## Task
The answer should consist of each line below that contains the word "group".

## The records
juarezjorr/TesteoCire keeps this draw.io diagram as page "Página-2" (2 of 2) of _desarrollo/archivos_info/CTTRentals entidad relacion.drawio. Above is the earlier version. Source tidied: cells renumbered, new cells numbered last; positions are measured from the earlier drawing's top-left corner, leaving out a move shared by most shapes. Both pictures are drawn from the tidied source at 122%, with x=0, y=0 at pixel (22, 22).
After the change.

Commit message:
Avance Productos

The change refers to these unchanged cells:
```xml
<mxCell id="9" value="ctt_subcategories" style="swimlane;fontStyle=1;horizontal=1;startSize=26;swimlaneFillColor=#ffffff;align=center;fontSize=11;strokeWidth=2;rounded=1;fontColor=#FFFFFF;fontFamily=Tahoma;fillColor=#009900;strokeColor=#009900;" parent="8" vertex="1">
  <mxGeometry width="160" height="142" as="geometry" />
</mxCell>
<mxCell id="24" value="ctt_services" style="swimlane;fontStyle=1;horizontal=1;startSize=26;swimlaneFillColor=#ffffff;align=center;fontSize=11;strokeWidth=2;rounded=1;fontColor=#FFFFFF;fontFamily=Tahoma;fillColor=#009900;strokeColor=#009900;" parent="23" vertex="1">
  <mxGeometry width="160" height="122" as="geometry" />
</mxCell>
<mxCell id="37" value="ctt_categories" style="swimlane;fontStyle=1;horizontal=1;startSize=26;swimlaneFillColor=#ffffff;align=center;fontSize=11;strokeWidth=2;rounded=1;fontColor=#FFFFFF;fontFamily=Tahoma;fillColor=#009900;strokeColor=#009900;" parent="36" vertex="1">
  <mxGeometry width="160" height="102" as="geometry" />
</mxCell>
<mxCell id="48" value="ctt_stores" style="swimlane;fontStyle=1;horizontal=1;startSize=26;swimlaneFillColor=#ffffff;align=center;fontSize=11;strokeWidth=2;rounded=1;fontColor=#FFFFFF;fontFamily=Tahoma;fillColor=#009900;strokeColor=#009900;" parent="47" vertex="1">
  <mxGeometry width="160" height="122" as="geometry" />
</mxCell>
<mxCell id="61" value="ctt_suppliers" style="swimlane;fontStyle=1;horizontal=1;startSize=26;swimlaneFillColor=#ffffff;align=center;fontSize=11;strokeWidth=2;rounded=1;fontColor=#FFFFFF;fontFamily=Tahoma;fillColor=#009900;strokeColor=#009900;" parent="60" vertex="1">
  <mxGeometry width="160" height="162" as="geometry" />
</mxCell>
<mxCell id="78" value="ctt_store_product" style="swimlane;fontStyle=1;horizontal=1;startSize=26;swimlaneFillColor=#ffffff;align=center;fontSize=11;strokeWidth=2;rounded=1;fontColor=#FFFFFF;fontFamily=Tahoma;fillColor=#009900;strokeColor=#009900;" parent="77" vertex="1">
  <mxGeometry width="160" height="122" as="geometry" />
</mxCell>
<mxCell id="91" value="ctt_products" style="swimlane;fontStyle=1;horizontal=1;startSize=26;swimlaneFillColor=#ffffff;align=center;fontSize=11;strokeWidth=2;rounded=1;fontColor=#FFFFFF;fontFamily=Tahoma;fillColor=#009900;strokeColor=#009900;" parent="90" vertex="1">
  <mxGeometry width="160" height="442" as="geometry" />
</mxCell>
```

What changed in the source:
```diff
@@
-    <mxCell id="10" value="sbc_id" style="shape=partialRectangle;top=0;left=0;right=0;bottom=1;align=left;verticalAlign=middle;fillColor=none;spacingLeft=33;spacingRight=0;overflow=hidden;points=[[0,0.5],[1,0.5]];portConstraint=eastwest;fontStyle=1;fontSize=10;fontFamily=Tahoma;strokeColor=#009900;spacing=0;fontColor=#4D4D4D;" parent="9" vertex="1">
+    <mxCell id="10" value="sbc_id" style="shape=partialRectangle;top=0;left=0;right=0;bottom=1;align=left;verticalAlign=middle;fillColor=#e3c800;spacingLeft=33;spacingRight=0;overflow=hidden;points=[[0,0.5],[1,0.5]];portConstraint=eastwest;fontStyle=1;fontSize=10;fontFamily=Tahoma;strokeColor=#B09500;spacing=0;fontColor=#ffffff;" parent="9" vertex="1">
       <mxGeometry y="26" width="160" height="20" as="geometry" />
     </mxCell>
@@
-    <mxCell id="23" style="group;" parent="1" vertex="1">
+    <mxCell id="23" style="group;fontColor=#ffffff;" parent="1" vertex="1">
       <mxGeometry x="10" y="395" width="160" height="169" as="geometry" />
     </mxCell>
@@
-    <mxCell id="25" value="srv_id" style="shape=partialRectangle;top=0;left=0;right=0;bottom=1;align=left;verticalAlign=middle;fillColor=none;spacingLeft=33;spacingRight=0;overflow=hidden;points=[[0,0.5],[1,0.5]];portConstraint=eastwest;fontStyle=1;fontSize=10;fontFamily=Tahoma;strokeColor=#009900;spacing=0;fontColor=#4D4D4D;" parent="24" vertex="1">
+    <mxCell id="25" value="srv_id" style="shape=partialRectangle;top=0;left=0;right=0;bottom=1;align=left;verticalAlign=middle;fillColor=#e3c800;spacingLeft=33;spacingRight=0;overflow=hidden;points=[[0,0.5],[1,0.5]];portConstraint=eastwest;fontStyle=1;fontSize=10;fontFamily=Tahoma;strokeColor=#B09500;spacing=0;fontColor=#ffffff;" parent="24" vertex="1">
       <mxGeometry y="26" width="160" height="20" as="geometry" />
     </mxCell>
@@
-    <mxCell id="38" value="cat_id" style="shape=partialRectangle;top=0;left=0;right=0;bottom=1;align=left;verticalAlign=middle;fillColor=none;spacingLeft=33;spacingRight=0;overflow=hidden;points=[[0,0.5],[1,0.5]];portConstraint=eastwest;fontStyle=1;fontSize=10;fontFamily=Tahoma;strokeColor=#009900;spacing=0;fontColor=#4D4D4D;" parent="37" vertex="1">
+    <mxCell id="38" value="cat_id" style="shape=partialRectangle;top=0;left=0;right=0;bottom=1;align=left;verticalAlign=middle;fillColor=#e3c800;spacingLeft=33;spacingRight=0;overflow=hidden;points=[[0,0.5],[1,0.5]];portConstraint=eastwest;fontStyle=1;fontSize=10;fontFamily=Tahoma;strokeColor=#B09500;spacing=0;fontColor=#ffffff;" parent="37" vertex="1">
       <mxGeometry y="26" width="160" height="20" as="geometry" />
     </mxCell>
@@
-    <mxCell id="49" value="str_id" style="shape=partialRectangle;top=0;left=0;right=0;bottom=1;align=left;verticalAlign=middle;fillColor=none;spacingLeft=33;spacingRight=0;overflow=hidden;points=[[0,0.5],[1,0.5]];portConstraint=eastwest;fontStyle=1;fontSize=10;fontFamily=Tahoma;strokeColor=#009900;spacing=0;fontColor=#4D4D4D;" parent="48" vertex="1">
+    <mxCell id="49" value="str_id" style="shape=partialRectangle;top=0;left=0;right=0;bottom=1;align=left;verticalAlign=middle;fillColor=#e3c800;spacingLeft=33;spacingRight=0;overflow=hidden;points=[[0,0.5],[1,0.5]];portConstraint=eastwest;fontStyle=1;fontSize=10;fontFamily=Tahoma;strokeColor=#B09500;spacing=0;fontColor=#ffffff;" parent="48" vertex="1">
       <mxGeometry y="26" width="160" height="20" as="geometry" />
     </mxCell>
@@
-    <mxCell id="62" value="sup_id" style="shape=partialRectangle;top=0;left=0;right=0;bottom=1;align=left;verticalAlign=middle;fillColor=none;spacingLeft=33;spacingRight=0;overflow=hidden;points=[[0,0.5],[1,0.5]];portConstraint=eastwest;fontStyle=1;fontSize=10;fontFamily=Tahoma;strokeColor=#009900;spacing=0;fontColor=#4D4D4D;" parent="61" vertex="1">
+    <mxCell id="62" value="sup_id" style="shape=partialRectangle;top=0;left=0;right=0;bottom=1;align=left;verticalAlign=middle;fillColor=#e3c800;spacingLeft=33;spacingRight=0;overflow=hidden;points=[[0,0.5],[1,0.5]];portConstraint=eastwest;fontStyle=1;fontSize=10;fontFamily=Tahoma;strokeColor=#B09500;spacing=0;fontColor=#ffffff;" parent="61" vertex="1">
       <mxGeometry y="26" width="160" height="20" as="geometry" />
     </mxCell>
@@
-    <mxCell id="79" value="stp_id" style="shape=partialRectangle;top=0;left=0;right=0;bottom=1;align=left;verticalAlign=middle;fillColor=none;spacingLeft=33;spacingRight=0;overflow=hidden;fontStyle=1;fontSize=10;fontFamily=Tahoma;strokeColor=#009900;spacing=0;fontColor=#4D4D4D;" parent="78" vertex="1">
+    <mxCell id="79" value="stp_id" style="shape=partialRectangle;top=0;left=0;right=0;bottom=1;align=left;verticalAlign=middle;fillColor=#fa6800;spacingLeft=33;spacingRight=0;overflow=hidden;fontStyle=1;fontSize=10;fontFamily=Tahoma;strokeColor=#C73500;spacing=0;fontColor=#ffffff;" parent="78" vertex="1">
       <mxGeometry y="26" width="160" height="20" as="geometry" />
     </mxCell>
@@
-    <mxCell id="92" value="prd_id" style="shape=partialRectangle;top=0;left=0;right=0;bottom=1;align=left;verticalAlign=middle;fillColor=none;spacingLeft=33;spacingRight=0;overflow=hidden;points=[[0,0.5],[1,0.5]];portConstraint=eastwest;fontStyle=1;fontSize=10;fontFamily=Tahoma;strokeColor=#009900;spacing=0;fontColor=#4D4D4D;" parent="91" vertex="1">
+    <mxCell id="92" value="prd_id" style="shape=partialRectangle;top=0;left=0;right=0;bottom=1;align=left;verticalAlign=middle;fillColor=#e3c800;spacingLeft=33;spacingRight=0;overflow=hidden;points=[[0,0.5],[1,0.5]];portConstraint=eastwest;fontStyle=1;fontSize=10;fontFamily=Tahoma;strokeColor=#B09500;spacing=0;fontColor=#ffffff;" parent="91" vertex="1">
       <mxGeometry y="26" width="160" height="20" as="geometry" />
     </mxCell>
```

## Response area
-    <mxCell id="23" style="group;" parent="1" vertex="1">
+    <mxCell id="23" style="group;fontColor=#ffffff;" parent="1" vertex="1">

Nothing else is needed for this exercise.